Also nearby is the pretty Castle on Pieskowa Rock. This is considered one of the finest examples of the Polish Renaissance architectural style, having been expanded and added to by countless kings and monarchs over the centuries. It’s surrounded by manicured gardens, is adorned with elegant 16th century arcades and has some fantastic views over the rugged rocky peaks on the north side of the reserve
And talking of rocky peaks, Ojców has loads. There’s the gravity-defying Maczuga Herkulesa (Hercules’s Club), which stands, steeped in myth and legend, on the edge of the roadside leading into the area. There’s the Skała Biała Ręk (the White Hand Rock), mimicking fingers as it erupts from the earth. And there are other, bulbous and shaped domes of stone that seem to enclose the whole reserve in a wall of ancient geology.
Precisely because it’s so small, the reserve at Ojców doesn’t offer the same expansive hiking and biking trails as some of Poland’s other national parks (like the High Tatras or Babia Góra). However, it’s still got some beautiful paths to wander, all of which weave past the famous rock spires or delve deep into the thick broadleaf forests.
The most popular of these starts on the northern edge of the reserve, under the towering bulwarks of Kazimierz’s Castle. This crosses wide grassy meadows as it weaves along into Ojców with the courses of the Prądnik River, passing rustic little cottages (some even offering beds for the night) and traditional Polish taverns as it goes. Visitors up for a climb can finish this trail by scaling to the top of Jonaszówka Rock, which has great views of the park’s main valley.
Another great trail delves into the park from the roadsides on its western edge. It pierces the thickest section of woodland as it winds past the entrance to Grota Łokietka (another of the top attractions here), eventually coming out at Jonaszówka Rock and the trout farms in the heart of the reserve.
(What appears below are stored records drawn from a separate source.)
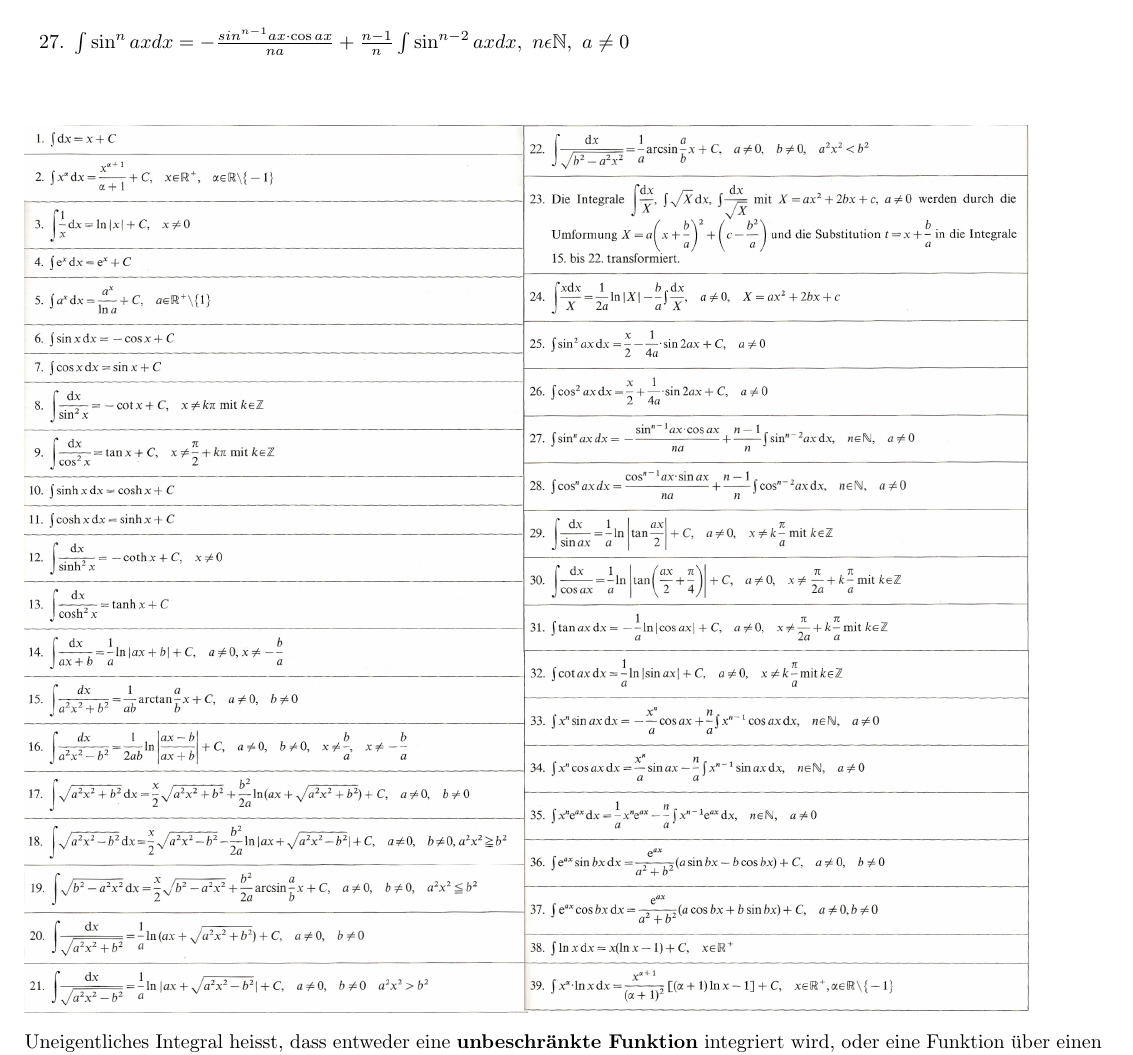
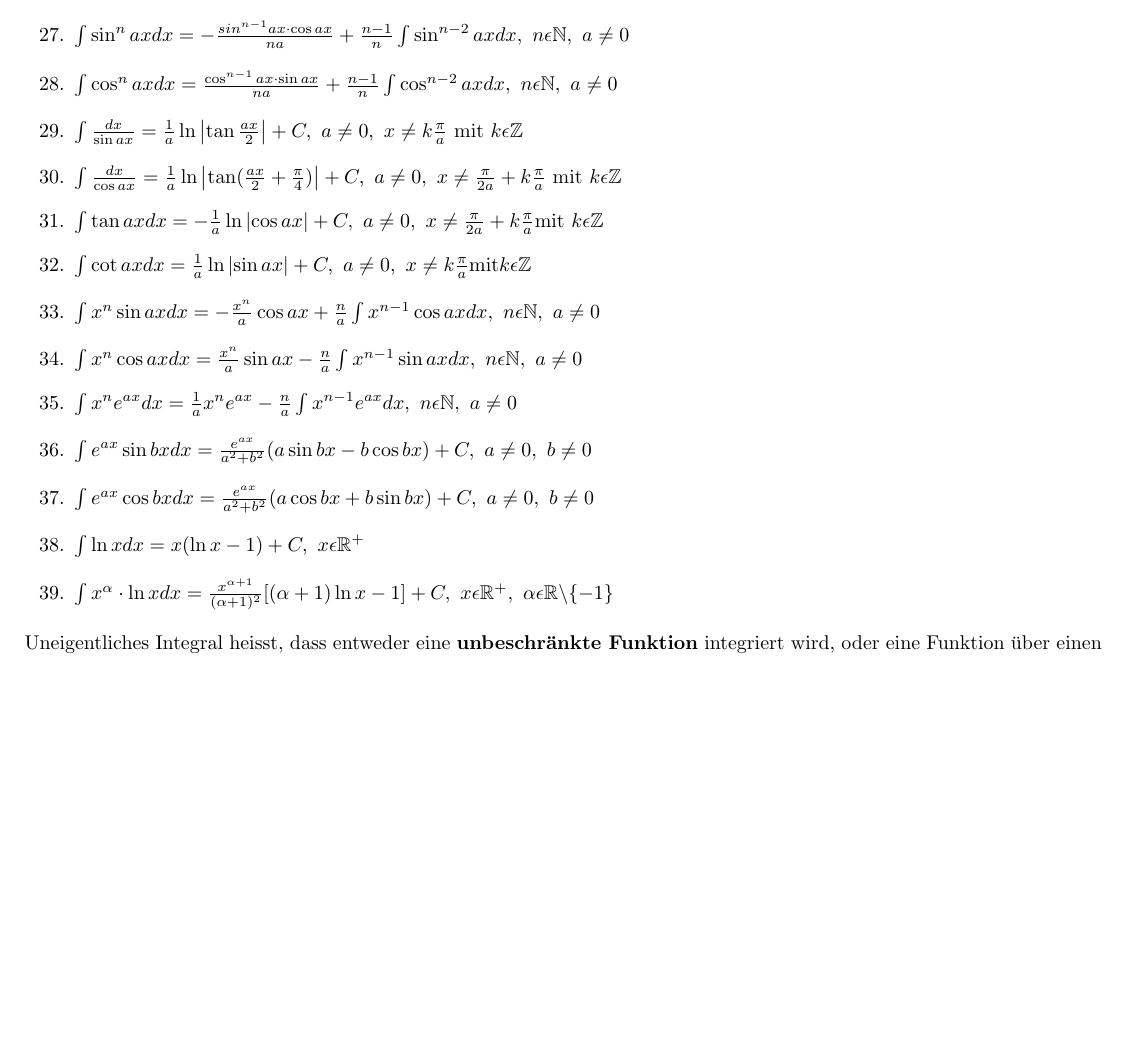
Before and after one commit to HSR-Stud/An2E, a LaTeX document (An2E.tex, which reads sections/integralrechnung.tex): part of page 2 of 9, cut so that both start at the same text, the shorter picture padded with empty space. Compiled offline with pdfLaTeX.

Commit message:
Tabelle 1.1.1 fertiggestellt

```diff
--- a/sections/integralrechnung.tex
+++ b/sections/integralrechnung.tex
@@ -77,17 +77,38 @@
   \item $ \int\cos^2axdx=\frac{x}{2}+\frac{1}{4a}\cdot\sin2ax+C,\ a\neq0 $
   \item $ \int\sin^naxdx=-\frac{sin^{n-1}ax\cdot\cos
   ax}{na}+\frac{n-1}{n}\int\sin^{n-2}axdx,\ n \epsilon \mathbb N,\ a\neq0 $
+  \item $ \int\cos^naxdx=\frac{\cos^{n-1}ax\cdot\sin
+  ax}{na}+\frac{n-1}{n}\int\cos^{n-2}axdx,\ n\epsilon \mathbb N,\ a\neq0 $
+  \item $ \int\frac{dx}{\sin ax} =
+  \frac{1}{a}\ln\left|\tan\frac{ax}{2}\right|+C,\ a\neq0,\ x\neq
+  k\frac{\pi}{a}\ \mathrm{mit}\ k\epsilon\mathbb Z$
+  %30.:
+  \item $ \int\frac{dx}{\cos
+  ax}=\frac{1}{a}\ln\left|\tan(\frac{ax}{2}+\frac{\pi}{4})\right|+C,\ a\neq0,\
+  x\neq\frac{\pi}{2a}+k\frac{\pi}{a}\ \mathrm{mit}\ k\epsilon\mathbb Z $
+  \item $\int\tan axdx=-\frac{1}{a}\ln\left|\cos ax\right|+C,\ a\neq0,\
+  x\neq\frac{\pi}{2a}+k\frac{\pi}{a} \mathrm{mit}\ k\epsilon\mathbb Z$
+  \item $\int\cot axdx=\frac{1}{a}\ln\left|\sin ax\right|+C,\ a\neq0,\ x\neq
+  k\frac{\pi}{a} \mathrm{mit} k\epsilon\mathbb Z $
+  \item $ \int x^n\sin axdx=-\frac{x^n}{a}\cos ax+\frac{n}{a}\int x^{n-1}\cos
+  axdx,\ n\epsilon\mathbb N,\ a\neq0 $
+  \item $ \int x^n\cos axdx=\frac{x^n}{a}\sin ax-\frac{n}{a}\int x^{n-1}\sin axdx,\ n\epsilon\mathbb N,\ a\neq0 $
+  \item $ \int x^ne^{ax}dx=\frac{1}{a}x^ne^{ax}-\frac{n}{a}\int
+  x^{n-1}e^{ax}dx,\ n\epsilon\mathbb N,\ a\neq0 $
+  \item $ \int e^{ax}\sin bxdx=\frac{e^{ax}}{a^2+b^2}(a\sin bx-b\cos bx)+C,\
+  a\neq0,\ b\neq0 $
+  \item $ \int e^{ax}\cos bxdx=\frac{e^{ax}}{a^2+b^2}(a\cos bx + b\sin bx)+C,\
+  a\neq0,\ b\neq0 $
+  \item $ \int\ln x dx = x(\ln x-1)+C,\ x\epsilon\mathbb R^+ $
+  \item $ \int x^\alpha \cdot \ln xdx =
+  \frac{x^{\alpha+1}}{(\alpha+1)^2}\lbrack(\alpha+1)\ln x-1\rbrack + C,\
+  x\epsilon\mathbb R^+,\ \alpha\epsilon\mathbb R\backslash\{-1\} $
   %FF1 Seite 496
-  %next: punkt 28
 \end{enumerate}
 
-
-
-\includegraphics[width=17.7cm]{./bilder/integrale.png}
-
-  Uneigentliches Integral heisst, dass entweder eine \textbf{unbeschränkte
-  Funktion} integriert wird, oder eine Funktion über einen \textbf{unbeschränkten Integrationsberech}
-  integriert wird.$\\$
+  Uneigentliches Integral heisst, dass entweder eine \textbf{unbeschr\"ankte
+  Funktion} integriert wird, oder eine Funktion \"uber einen
+  \textbf{unbeschr\"ankten Integrationsberech} integriert wird.$\\$
   \begin{minipage}{100mm}
 
   Für unbeschränkte Funktionen:$\\$
```
Also changed, not shown: bilder/integrale.png (deleted).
It’s the perfect choice if you came to Ojców for some bird-watching, or to see the bountiful array of more than 1000 blooming plant species in the summer.
The best way to get to Ojców National Park is by car. You can drive north out of the city and arrive there in under 40 minutes, there’s plenty of paid on-site parking. Alternatively, you can ride a local bus for 5 zloty (£1) to the northern entrance – these leave from outside Krakow‘s main shopping centre, Galeria Krakowska.